The pandemic has flipped college sports literally and virtually upside down since last spring. Volleyball finished its 2021 season earlier this month instead of last fall. HBCU football is now underway as well. The MSR in separate interviews spoke to Iowa Volleyball Coach Vicki Brown and Hamline Football Coach Chip Taylor on how they have handled the topsy-turvy world of sports under a viral threat.
The Big Ten’s first pandemic-influenced season is completed. Minnesota will begin their NCAA Tournament play April 15 as the third overall seed.
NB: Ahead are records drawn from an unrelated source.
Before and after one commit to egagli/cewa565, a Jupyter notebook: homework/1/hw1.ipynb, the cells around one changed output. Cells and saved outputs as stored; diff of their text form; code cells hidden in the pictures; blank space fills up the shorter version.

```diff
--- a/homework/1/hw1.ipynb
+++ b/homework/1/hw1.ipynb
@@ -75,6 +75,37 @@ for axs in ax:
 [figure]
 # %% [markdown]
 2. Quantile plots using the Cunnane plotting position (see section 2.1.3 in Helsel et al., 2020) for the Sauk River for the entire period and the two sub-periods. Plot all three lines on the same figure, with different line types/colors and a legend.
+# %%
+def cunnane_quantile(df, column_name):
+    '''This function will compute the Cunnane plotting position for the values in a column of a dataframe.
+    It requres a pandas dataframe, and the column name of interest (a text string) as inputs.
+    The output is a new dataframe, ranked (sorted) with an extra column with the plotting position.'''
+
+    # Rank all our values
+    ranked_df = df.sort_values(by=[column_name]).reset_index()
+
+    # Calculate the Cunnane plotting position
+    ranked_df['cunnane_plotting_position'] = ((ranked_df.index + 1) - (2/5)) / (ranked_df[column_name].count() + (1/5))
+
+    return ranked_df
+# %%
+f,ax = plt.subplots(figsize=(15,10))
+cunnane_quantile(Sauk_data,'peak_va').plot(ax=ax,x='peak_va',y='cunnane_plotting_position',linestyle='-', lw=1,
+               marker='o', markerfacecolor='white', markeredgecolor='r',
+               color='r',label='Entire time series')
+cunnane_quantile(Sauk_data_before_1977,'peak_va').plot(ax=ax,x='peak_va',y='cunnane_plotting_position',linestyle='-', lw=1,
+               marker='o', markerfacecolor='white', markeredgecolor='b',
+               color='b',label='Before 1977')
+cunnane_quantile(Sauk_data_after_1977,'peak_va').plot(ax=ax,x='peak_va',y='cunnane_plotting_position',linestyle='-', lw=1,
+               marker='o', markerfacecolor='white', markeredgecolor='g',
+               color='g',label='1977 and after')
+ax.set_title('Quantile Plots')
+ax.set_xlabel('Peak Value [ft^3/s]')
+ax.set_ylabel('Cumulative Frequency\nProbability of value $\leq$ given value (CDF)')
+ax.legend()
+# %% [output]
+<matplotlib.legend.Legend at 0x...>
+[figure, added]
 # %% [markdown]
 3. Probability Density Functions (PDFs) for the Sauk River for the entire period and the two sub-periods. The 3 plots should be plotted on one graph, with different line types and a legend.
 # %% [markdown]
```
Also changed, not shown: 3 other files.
This is the first time the tournament is being held during the spring.
Iowa’s 2021 season concluded April 2-3 at Minnesota after being swept 3-0 in consecutive matches and finishing with a 4-16 record. The Hawkeyes missed two matches due to COVID-19 protocols.
Second-year Head Coach Vicki Brown told the MSR that the season for her players was challenging and forced adjustments just as it was for virtually everyone playing sports these days. Especially academically—her players for the most part took their classes on line and not in the classroom.
“You see the extra stress on the court,” Brown said. “I think it’s more academic frustration seen on the court this year.”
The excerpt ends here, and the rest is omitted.